Segment Start: DATA IN THIS EXERCISE

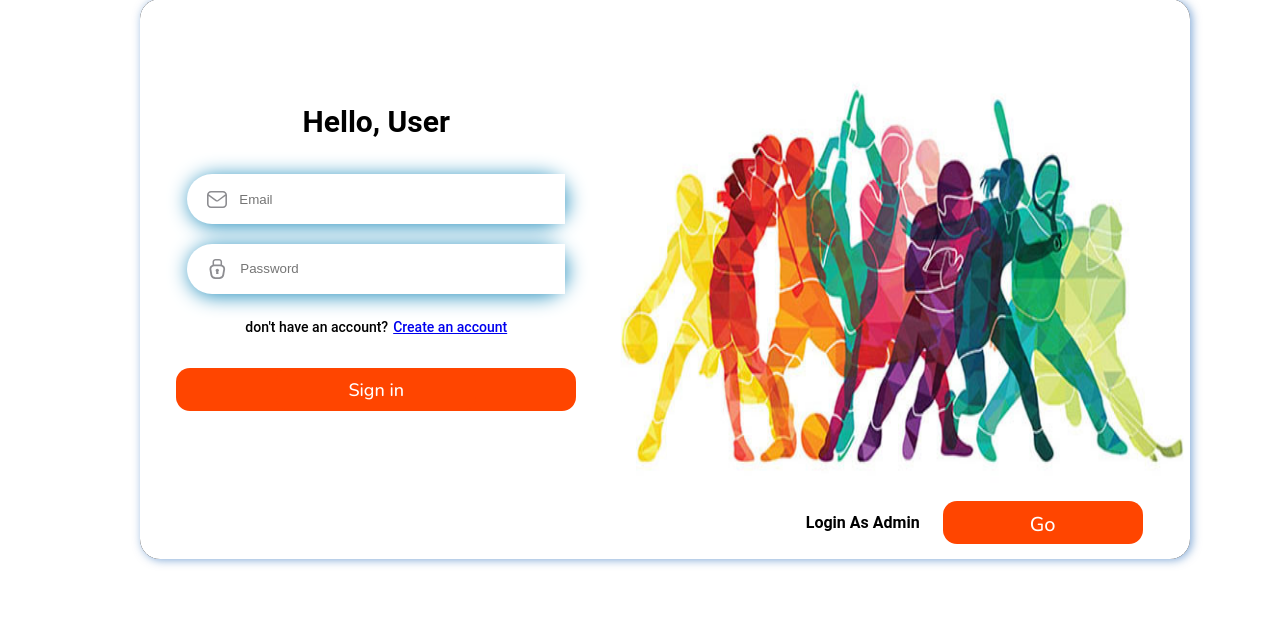
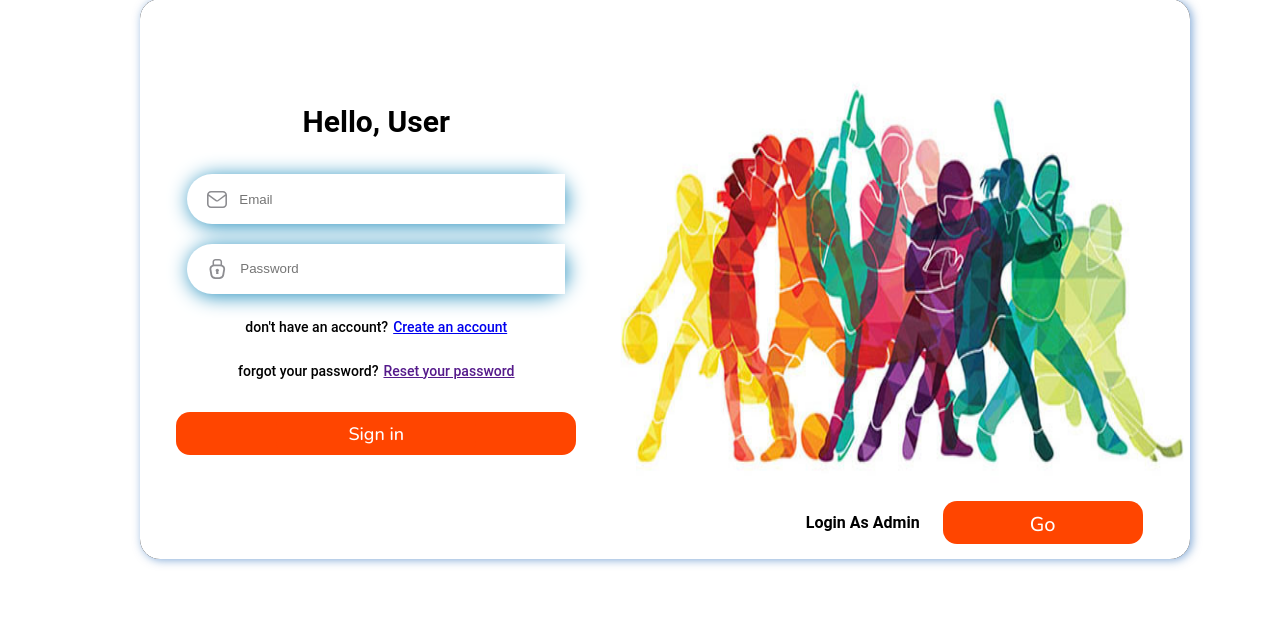
Before and after one commit to Vall-Here/gor, a PHP site: page /login.php in a window 1280 px wide. Shown: the part 235-857 px from the top of the page. Run offline with PHP 8.4, Linux system fonts and the light colour scheme; data comes from the database, SQL or seed files in the repository; data that the repository does not hold is empty.

Commit message:
fix small problem

```diff
--- a/function.php
+++ b/function.php
@@ -54,11 +54,7 @@
 
     function generateInvoiceCode() {
         $randomNumber = str_pad(mt_rand(1, 99999999), 8, '0', STR_PAD_LEFT);
-
-        // Hash the random number
         $invoiceCode = hash('sha256', $randomNumber);
-
-        // Take only the first 8 characters of the hash
         $shortInvoiceCode = substr($invoiceCode, 0, 8);
 
         return $shortInvoiceCode;
--- a/index.php
+++ b/index.php
@@ -154,7 +154,7 @@ $rows_user = mysqli_fetch_assoc($user);
           <p class="how__description">Lorem ipsum dolor sit amet consectetur adipiscing elit odio massa ege.</p>
         </div>
         <div class="how__item"><img alt="Step 1" src="./shafy/img/how/how-3.png" class="how__img">
-          <h3 class="how__title">3. Serahkan nota pembayarana Saat datang </h3>
+          <h3 class="how__title">3. Serahkan nota pembayaran Saat datang </h3>
           <p class="how__description">Lorem ipsum dolor sit amet consectetur adipiscing elit odio massa ege.</p>
         </div>
       </div><a href="./fields.php" class="how__button" data-animated>Explore fields</a>
--- a/login.php
+++ b/login.php
@@ -93,6 +93,9 @@ if ($_SERVER['REQUEST_METHOD'] == 'POST') {
                 <div class="left_text">
                     don't have an account?<a href="register.php"> Create an account</a>
                 </div>
+                <div class="left_text">
+                    forgot your password?<a href=""> Reset your password</a>
+                </div>
                 <div class="submit">
                     <input type="submit" value="Sign in" class="submit-button" />
                 </div>
```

Segment End: DATA IN THIS EXERCISE

**WHAT YOU HAVE TO DO**
Supply the count of lines in the entries that include "class", and no other text.

**WRITTEN SOLUTION**
10